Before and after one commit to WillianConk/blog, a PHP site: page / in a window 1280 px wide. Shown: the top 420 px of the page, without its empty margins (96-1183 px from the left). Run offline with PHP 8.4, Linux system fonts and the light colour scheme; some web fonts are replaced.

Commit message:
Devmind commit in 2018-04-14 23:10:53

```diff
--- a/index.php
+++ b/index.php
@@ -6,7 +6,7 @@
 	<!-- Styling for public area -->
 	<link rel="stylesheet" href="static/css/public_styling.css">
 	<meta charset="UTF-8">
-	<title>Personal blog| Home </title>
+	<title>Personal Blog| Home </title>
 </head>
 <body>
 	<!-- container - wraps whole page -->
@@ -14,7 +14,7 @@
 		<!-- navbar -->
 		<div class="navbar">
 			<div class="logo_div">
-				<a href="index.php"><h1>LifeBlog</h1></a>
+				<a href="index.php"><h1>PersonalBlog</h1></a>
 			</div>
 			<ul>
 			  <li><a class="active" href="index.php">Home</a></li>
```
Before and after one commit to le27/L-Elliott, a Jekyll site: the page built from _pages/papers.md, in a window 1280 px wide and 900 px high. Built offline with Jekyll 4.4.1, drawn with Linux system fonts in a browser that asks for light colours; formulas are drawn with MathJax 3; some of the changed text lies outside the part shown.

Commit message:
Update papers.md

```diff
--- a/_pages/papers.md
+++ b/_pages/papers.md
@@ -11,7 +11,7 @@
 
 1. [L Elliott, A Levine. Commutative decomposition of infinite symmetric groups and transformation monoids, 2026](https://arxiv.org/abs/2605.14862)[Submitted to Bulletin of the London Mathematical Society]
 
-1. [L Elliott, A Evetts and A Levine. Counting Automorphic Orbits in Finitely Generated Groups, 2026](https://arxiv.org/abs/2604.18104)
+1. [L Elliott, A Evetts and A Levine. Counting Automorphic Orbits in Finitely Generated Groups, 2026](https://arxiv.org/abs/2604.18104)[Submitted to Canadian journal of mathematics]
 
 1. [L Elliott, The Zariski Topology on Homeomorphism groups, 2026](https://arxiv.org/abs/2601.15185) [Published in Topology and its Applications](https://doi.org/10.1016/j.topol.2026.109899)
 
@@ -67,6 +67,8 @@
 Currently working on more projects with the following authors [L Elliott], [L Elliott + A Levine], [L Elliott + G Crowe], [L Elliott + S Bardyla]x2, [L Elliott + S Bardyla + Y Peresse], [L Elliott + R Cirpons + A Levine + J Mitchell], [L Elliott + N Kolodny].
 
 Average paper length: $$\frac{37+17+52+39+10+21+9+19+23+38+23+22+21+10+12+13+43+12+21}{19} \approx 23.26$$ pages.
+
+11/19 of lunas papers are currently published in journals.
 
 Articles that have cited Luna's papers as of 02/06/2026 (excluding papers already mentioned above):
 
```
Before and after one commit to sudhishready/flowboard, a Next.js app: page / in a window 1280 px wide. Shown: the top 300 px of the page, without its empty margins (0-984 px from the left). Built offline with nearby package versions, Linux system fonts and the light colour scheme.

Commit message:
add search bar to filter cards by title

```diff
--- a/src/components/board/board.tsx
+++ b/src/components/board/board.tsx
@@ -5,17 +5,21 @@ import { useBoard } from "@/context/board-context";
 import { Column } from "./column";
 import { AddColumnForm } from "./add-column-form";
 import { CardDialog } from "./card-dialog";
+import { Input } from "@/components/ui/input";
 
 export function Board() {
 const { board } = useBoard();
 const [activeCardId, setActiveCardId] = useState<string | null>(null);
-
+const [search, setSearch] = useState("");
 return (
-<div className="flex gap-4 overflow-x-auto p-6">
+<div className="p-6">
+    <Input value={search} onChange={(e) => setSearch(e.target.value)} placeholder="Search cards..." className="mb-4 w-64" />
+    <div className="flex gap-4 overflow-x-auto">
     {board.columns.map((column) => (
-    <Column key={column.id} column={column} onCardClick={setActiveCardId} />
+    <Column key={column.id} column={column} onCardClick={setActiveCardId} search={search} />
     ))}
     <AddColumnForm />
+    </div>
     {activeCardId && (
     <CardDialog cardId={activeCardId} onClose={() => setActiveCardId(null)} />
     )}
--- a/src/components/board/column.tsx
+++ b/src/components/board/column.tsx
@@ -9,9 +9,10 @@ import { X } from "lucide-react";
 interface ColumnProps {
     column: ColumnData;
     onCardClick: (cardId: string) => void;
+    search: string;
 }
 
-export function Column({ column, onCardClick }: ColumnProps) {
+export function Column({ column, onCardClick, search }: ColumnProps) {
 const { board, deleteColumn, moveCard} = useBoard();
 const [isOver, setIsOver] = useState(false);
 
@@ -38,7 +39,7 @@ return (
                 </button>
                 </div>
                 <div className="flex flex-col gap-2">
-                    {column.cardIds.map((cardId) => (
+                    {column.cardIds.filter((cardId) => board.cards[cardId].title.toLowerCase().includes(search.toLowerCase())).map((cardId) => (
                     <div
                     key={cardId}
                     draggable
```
==============================
Problem description: Within the material above, report how many lines carry the word "className", and nothing else.

Answer section: 5